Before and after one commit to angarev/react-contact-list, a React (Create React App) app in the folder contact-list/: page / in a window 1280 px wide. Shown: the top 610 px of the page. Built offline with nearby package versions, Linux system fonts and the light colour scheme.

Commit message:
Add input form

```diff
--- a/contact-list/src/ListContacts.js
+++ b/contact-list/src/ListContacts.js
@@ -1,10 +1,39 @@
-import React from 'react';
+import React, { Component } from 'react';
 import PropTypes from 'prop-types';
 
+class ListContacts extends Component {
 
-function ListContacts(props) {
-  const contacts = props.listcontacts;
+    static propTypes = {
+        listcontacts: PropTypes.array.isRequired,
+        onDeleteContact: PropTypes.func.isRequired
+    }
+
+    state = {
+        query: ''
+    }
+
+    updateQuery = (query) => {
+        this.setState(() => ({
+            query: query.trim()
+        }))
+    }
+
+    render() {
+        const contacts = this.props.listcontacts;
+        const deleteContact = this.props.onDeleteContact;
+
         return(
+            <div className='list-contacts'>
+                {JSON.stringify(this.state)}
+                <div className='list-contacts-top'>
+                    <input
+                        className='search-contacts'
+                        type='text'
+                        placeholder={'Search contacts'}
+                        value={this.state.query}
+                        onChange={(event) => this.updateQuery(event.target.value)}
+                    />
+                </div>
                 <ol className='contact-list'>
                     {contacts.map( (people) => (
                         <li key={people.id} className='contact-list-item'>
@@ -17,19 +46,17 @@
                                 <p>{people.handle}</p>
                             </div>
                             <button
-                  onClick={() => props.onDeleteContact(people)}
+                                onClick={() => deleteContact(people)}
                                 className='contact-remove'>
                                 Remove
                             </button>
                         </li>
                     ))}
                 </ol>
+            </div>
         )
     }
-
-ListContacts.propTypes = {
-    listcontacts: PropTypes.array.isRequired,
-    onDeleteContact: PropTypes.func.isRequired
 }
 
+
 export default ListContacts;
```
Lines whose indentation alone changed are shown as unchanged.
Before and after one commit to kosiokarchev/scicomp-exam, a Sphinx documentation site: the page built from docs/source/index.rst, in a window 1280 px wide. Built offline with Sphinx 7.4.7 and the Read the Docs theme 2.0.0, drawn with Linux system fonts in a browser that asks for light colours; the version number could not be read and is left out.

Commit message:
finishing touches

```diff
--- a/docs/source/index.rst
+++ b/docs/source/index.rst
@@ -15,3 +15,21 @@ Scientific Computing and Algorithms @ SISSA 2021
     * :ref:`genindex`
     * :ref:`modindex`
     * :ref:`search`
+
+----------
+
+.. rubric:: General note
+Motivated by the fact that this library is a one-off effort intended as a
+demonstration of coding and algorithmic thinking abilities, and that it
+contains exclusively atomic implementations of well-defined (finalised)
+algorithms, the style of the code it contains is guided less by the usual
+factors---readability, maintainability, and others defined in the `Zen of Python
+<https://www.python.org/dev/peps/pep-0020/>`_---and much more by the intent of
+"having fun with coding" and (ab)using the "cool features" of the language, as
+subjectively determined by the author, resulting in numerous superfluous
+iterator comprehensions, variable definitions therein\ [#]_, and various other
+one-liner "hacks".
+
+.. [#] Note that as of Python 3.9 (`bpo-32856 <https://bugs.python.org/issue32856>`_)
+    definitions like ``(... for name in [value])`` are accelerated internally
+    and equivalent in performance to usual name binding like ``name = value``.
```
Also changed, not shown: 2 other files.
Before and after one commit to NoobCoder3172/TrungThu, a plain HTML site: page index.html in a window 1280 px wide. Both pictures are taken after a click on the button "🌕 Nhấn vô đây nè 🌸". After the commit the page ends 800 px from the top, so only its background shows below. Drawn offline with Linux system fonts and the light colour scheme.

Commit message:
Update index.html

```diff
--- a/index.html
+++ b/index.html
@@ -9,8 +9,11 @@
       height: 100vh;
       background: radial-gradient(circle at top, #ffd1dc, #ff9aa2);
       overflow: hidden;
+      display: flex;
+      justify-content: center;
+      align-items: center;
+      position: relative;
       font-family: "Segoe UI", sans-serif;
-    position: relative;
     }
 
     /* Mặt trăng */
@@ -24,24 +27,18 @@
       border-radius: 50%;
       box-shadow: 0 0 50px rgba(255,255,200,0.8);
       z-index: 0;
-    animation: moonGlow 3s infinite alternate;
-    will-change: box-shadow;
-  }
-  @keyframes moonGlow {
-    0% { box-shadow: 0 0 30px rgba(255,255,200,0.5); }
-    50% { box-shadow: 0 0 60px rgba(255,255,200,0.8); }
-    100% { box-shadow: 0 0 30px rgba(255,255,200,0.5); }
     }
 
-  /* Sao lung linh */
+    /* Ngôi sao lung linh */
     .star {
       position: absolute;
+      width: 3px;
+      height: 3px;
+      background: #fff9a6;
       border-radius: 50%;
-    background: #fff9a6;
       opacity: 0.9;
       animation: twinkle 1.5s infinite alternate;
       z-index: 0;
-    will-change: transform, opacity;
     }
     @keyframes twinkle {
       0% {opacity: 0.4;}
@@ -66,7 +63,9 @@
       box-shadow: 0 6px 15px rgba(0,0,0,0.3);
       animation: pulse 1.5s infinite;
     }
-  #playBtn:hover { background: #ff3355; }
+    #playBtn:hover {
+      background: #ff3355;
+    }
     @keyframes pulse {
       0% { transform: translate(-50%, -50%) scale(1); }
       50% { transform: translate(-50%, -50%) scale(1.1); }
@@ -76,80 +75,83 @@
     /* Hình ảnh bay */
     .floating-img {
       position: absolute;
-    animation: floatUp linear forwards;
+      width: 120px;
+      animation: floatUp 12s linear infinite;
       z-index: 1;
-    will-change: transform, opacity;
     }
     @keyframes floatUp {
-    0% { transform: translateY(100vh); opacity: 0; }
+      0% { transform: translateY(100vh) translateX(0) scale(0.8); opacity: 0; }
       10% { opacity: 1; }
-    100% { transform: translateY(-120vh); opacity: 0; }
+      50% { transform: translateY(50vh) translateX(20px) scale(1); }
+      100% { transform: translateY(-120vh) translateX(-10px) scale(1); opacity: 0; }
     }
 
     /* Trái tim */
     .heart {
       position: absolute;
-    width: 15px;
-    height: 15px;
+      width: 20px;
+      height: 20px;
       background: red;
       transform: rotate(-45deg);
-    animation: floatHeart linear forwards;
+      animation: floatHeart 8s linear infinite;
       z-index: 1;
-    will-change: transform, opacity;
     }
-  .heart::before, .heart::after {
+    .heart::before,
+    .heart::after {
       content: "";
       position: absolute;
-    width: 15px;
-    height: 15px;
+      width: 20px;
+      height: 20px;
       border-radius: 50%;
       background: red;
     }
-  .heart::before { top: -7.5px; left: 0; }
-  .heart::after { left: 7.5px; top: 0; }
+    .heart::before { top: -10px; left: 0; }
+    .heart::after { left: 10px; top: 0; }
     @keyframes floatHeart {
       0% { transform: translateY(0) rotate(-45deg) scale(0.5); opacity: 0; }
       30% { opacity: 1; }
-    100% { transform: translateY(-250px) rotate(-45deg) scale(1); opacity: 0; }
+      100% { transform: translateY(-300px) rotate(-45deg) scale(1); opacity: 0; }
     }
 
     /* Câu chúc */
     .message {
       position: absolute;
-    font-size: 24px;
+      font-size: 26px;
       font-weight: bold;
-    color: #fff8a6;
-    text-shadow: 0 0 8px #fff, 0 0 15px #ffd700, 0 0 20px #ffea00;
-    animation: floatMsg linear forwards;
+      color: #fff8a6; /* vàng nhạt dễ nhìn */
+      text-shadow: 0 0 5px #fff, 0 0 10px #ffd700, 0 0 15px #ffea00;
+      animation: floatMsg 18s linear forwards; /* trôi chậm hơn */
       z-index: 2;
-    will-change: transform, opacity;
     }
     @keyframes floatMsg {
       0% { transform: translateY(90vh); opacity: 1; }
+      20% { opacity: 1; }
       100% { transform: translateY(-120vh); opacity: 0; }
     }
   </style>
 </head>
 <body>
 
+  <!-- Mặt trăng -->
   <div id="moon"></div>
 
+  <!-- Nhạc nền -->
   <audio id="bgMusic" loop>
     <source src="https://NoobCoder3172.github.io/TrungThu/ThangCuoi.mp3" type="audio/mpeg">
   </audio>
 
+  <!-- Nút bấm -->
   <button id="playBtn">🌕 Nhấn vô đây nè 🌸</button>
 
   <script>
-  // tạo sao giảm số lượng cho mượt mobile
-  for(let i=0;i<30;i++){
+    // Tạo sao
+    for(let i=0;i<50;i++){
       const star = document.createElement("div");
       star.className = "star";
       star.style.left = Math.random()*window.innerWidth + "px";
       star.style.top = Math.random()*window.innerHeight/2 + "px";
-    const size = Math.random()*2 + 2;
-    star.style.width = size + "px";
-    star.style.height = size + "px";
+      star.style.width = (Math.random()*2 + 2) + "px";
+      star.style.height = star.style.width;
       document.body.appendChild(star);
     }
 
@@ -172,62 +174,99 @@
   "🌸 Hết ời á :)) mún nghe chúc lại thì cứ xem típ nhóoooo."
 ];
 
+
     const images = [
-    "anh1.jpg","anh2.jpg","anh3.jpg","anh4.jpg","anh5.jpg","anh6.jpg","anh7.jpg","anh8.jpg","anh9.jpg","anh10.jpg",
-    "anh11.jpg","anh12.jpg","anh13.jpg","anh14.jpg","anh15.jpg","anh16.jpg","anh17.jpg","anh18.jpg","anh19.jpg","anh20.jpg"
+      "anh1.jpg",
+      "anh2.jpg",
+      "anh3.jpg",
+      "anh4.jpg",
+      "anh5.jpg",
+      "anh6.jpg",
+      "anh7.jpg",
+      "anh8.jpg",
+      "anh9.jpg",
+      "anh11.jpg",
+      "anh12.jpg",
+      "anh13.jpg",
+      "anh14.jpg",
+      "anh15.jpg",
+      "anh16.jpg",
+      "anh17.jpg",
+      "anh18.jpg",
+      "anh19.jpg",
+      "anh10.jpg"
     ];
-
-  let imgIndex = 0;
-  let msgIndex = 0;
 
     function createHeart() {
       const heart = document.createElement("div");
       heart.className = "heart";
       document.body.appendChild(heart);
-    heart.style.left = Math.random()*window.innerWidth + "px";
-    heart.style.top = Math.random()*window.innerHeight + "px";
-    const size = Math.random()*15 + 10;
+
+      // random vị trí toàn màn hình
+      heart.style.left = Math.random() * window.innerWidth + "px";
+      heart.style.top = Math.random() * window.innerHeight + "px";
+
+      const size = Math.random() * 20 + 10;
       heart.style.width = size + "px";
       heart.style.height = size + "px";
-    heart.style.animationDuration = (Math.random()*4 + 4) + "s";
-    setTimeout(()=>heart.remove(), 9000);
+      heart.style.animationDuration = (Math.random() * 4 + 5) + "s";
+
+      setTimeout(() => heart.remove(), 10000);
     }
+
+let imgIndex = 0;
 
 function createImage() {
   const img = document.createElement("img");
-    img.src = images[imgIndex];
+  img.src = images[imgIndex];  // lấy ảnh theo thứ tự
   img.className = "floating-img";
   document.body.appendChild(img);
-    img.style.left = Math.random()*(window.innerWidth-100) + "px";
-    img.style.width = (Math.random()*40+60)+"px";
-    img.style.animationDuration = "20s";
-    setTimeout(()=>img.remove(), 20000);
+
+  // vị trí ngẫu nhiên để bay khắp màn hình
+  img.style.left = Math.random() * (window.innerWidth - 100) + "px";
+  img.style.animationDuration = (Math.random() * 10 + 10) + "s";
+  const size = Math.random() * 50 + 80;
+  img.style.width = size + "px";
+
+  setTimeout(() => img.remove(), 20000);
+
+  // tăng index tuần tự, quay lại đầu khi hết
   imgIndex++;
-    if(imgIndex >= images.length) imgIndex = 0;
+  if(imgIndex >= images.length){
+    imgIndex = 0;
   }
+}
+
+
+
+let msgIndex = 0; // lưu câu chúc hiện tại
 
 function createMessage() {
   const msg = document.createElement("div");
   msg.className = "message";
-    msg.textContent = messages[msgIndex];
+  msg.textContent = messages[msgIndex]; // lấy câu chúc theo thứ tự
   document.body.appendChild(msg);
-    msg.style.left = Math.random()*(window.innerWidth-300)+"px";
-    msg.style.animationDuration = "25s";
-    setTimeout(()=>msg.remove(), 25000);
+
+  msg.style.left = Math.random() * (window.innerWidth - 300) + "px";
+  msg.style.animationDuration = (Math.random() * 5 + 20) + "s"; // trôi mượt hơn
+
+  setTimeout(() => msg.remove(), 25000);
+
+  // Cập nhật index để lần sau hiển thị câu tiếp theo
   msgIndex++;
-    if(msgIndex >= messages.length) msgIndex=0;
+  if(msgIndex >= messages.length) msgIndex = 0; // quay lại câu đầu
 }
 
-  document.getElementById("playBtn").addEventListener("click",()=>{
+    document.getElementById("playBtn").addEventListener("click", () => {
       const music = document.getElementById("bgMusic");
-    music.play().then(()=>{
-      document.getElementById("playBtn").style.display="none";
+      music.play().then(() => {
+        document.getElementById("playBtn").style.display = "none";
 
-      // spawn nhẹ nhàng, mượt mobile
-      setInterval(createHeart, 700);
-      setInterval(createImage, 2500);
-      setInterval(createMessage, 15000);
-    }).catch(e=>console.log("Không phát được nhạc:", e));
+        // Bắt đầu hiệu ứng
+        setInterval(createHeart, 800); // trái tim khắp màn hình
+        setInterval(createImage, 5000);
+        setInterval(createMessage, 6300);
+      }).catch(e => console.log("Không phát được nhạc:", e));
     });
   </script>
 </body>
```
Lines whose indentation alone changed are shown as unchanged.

***

→ **Aim of the exercise**
Only lines with the string "rgba" belong in the answer; copy each of them from the listing.

→ **Task answer**
       box-shadow: 0 0 50px rgba(255,255,200,0.8);
-    0% { box-shadow: 0 0 30px rgba(255,255,200,0.5); }
-    50% { box-shadow: 0 0 60px rgba(255,255,200,0.8); }
-    100% { box-shadow: 0 0 30px rgba(255,255,200,0.5); }
       box-shadow: 0 6px 15px rgba(0,0,0,0.3);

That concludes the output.